Human rights work is effective because it punctures rhetoric by employing technical language. No one understands this better than Eve Ensler, the founder of the Vagina Monologues. In a moving essay for NPR’s This I believe series, Ensler talks about how she wanted to say the word “vagina” over and over again so that women would stop feeling shame about their bodies. Her comments are a reminder that sometimes the most subversive thing that we can do, whether we are artists or human rights workers, is to be specific:
Naming things, breaking through taboos and denial is the most dangerous, terrifying and crucial work. This has to happen in spite of political climates or coercions, in spite of careers being won or lost, in spite of the fear of being criticized, outcast or disliked. I believe freedom begins with naming things. Humanity is preserved by it.
*Zahir Janmohamed is a free lance writer based in Ahmedabad, India. He was an eye-witness to the 2002 communal riots in Gujarat, India when he was a Bill Clinton Service Corp Fellow with the America India Foundation and he is now writing a memoir about the aftermath of the violence set in the Muslim ghetto of Juhapura.
He is currently an Emeritus Member of the San Francisco Writers’ Grotto and he has received fellowships from the Norman Mailer Writers’ Colony and the MacDowell Colony.
His articles have appeared in The New York Times, Foreign Policy, Guernica, The Washington Post, The San Francisco Chronicle, Newsweek, The Boston Review, The Guardian, Scroll, Kafila, Open Magazine, The Hindu, and Outlook Magazine.
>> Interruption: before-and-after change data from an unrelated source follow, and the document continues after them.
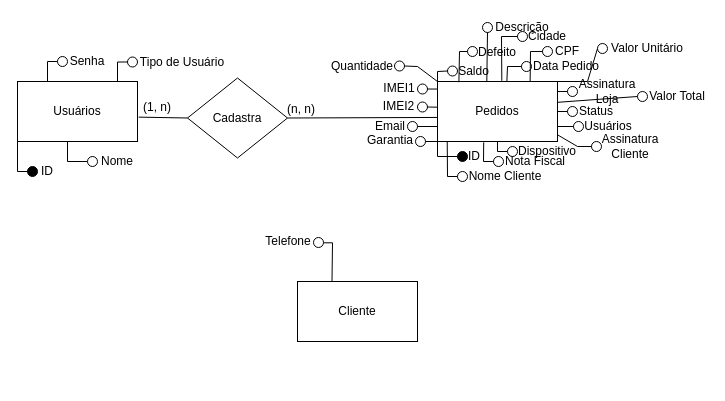
This is Modelo_Conceitual.drawio from ArcanjoDaGuarda/AnjoProjetos, a draw.io file, before an edit. Source tidied: cells renumbered, new cells numbered last; positions are measured from the earlier drawing's top-left corner, leaving out a move shared by most shapes. Both pictures are drawn from the tidied source at 100%, with x=0, y=0 at pixel (17, 17).
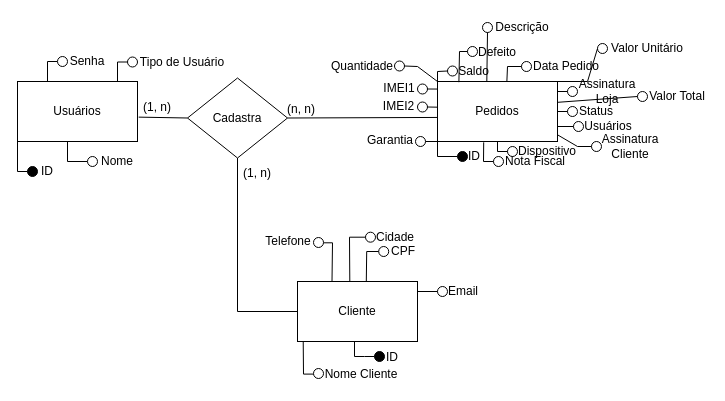
After the change.

The change refers to these unchanged cells:
```xml
<mxCell id="2" value="Pedidos" style="rounded=0;whiteSpace=wrap;html=1;" parent="1" vertex="1">
  <mxGeometry x="420" y="64" width="120" height="60" as="geometry" />
</mxCell>
<mxCell id="79" value="Cadastra" style="rhombus;whiteSpace=wrap;html=1;" parent="1" vertex="1">
  <mxGeometry x="170" y="60.5" width="100" height="80" as="geometry" />
</mxCell>
<mxCell id="87" value="Cliente" style="rounded=0;whiteSpace=wrap;html=1;" parent="1" vertex="1">
  <mxGeometry x="280" y="264" width="120" height="60" as="geometry" />
</mxCell>
```

Change to the diagram source:
```diff
@@
     <mxCell id="16" style="ellipse;whiteSpace=wrap;html=1;" parent="1" vertex="1">
-      <mxGeometry x="440" y="154" width="10" height="10" as="geometry" />
+      <mxGeometry x="296" y="351" width="10" height="10" as="geometry" />
     </mxCell>
     <mxCell id="17" value="Nome Cliente" style="text;html=1;strokeColor=none;fillColor=none;align=center;verticalAlign=middle;whiteSpace=wrap;rounded=0;" parent="1" vertex="1">
-      <mxGeometry x="448" y="149" width="80" height="20" as="geometry" />
+      <mxGeometry x="304" y="347" width="80" height="20" as="geometry" />
     </mxCell>
@@
     <mxCell id="22" style="ellipse;whiteSpace=wrap;html=1;" parent="1" vertex="1">
-      <mxGeometry x="500" y="14" width="10" height="10" as="geometry" />
+      <mxGeometry x="348" y="214.7" width="10" height="10" as="geometry" />
     </mxCell>
     <mxCell id="23" value="Cidade" style="text;html=1;strokeColor=none;fillColor=none;align=center;verticalAlign=middle;whiteSpace=wrap;rounded=0;" parent="1" vertex="1">
-      <mxGeometry x="510" y="9" width="40" height="20" as="geometry" />
+      <mxGeometry x="358" y="209.7" width="40" height="20" as="geometry" />
     </mxCell>
     <mxCell id="24" style="ellipse;whiteSpace=wrap;html=1;" parent="1" vertex="1">
-      <mxGeometry x="525" y="29" width="10" height="10" as="geometry" />
+      <mxGeometry x="361.2" y="229" width="10" height="10" as="geometry" />
     </mxCell>
     <mxCell id="25" value="CPF" style="text;html=1;strokeColor=none;fillColor=none;align=center;verticalAlign=middle;whiteSpace=wrap;rounded=0;" parent="1" vertex="1">
-      <mxGeometry x="535" y="24" width="30" height="20" as="geometry" />
+      <mxGeometry x="371.2" y="224" width="30" height="20" as="geometry" />
     </mxCell>
@@
     <mxCell id="30" style="ellipse;whiteSpace=wrap;html=1;" parent="1" vertex="1">
-      <mxGeometry x="390" y="104" width="10" height="10" as="geometry" />
+      <mxGeometry x="420" y="269" width="10" height="10" as="geometry" />
     </mxCell>
     <mxCell id="31" value="Email" style="text;html=1;strokeColor=none;fillColor=none;align=center;verticalAlign=middle;whiteSpace=wrap;rounded=0;" parent="1" vertex="1">
-      <mxGeometry x="357" y="99" width="32" height="20" as="geometry" />
+      <mxGeometry x="430" y="264" width="32" height="20" as="geometry" />
     </mxCell>
@@
-    <mxCell id="58" style="endArrow=none;html=1;rounded=0;exitX=0.081;exitY=0.995;exitDx=0;exitDy=0;exitPerimeter=0;entryX=0;entryY=0.5;entryDx=0;entryDy=0;" parent="1" edge="1" source="2" target="16">
+    <mxCell id="58" style="endArrow=none;html=1;rounded=0;exitX=0.081;exitY=0.995;exitDx=0;exitDy=0;exitPerimeter=0;entryX=0;entryY=0.5;entryDx=0;entryDy=0;" parent="1" edge="1">
       <mxGeometry relative="1" as="geometry">
+        <mxPoint x="285.7" y="321.4" as="sourcePoint" />
+        <mxPoint x="296" y="356.6" as="targetPoint" />
         <Array as="points">
-          <mxPoint x="430" y="159" />
+          <mxPoint x="286" y="356.6" />
         </Array>
       </mxGeometry>
     </mxCell>
@@
-    <mxCell id="65" style="endArrow=none;html=1;rounded=0;exitX=0;exitY=0.75;exitDx=0;exitDy=0;entryX=1;entryY=0.5;entryDx=0;entryDy=0;" parent="1" edge="1" source="2" target="30">
-      <mxGeometry relative="1" as="geometry" />
+    <mxCell id="65" style="endArrow=none;html=1;rounded=0;exitX=0;exitY=0.75;exitDx=0;exitDy=0;entryX=1;entryY=0.5;entryDx=0;entryDy=0;" parent="1" edge="1">
+      <mxGeometry relative="1" as="geometry">
+        <mxPoint x="420" y="274" as="sourcePoint" />
+        <mxPoint x="400" y="274" as="targetPoint" />
+      </mxGeometry>
     </mxCell>
@@
-    <mxCell id="72" style="endArrow=none;html=1;rounded=0;entryX=0;entryY=0.5;entryDx=0;entryDy=0;exitX=0.772;exitY=0;exitDx=0;exitDy=0;exitPerimeter=0;" parent="1" edge="1" source="2" target="24">
+    <mxCell id="72" style="endArrow=none;html=1;rounded=0;entryX=0;entryY=0.5;entryDx=0;entryDy=0;exitX=0.772;exitY=0;exitDx=0;exitDy=0;exitPerimeter=0;" parent="1" edge="1" target="24">
       <mxGeometry relative="1" as="geometry">
+        <mxPoint x="348.8" y="264" as="sourcePoint" />
         <Array as="points">
-          <mxPoint x="513" y="34" />
+          <mxPoint x="349.2" y="234" />
         </Array>
       </mxGeometry>
     </mxCell>
@@
-    <mxCell id="74" style="endArrow=none;html=1;rounded=0;entryX=0;entryY=0.5;entryDx=0;entryDy=0;exitX=0.536;exitY=-0.011;exitDx=0;exitDy=0;exitPerimeter=0;" parent="1" edge="1" source="2" target="22">
+    <mxCell id="74" style="endArrow=none;html=1;rounded=0;entryX=0;entryY=0.5;entryDx=0;entryDy=0;exitX=0.536;exitY=-0.011;exitDx=0;exitDy=0;exitPerimeter=0;" parent="1" edge="1" target="22">
       <mxGeometry relative="1" as="geometry">
+        <mxPoint x="332.3" y="264" as="sourcePoint" />
         <Array as="points">
-          <mxPoint x="484" y="19" />
+          <mxPoint x="332" y="219.7" />
         </Array>
       </mxGeometry>
     </mxCell>
@@
+    <mxCell id="88" value="ID" style="text;html=1;strokeColor=none;fillColor=none;align=center;verticalAlign=middle;whiteSpace=wrap;rounded=0;" parent="1" vertex="1">
+      <mxGeometry x="365" y="330" width="20" height="20" as="geometry" />
+    </mxCell>
+    <mxCell id="89" style="endArrow=none;html=1;rounded=0;exitX=0;exitY=1;exitDx=0;exitDy=0;entryX=0;entryY=0.5;entryDx=0;entryDy=0;" parent="1" edge="1">
+      <mxGeometry relative="1" as="geometry">
+        <mxPoint x="337" y="324" as="sourcePoint" />
+        <mxPoint x="357" y="339" as="targetPoint" />
+        <Array as="points">
+          <mxPoint x="337" y="339" />
+          <mxPoint x="347" y="339" />
+        </Array>
+      </mxGeometry>
+    </mxCell>
+    <mxCell id="90" style="ellipse;whiteSpace=wrap;html=1;fillColor=#000000;" parent="1" vertex="1">
+      <mxGeometry x="357" y="334" width="10" height="10" as="geometry" />
+    </mxCell>
+    <mxCell id="91" style="endArrow=none;html=1;rounded=0;exitX=0.5;exitY=1;exitDx=0;exitDy=0;entryX=0;entryY=0.5;entryDx=0;entryDy=0;" parent="1" edge="1" source="79" target="87">
+      <mxGeometry relative="1" as="geometry">
+        <Array as="points">
+          <mxPoint x="220" y="294" />
+        </Array>
+      </mxGeometry>
+    </mxCell>
+    <mxCell id="92" value="(1, n)" style="text;html=1;strokeColor=none;fillColor=none;align=center;verticalAlign=middle;whiteSpace=wrap;rounded=0;" parent="1" vertex="1">
+      <mxGeometry x="210" y="140.5" width="60" height="30" as="geometry" />
+    </mxCell>
```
Prior to working on his book, he spent a decade working in politics. From 2006 to 2009, he worked as the Advocacy Director for Amnesty International where he managed the organization’s lobbying, public outreach, and media work on the Middle East and North Africa. While at Amnesty International, he appeared on CNN, Fox News, BBC, NPR, and Al Jazeera. He has briefed senior officials at the White House and the State Department and authored numerous Congressional resolutions. In 2009, he was asked to testify before the US Congress about human rights abuses in the UAE. As a result, he was given an award by the UN for his commitment to human rights. After Amnesty International, Janmohamed served as a senior foreign policy aide to Congressman Keith Ellison (D-MN). Find more on Zahir’s work on his personal website. Twitter: @ZahirJ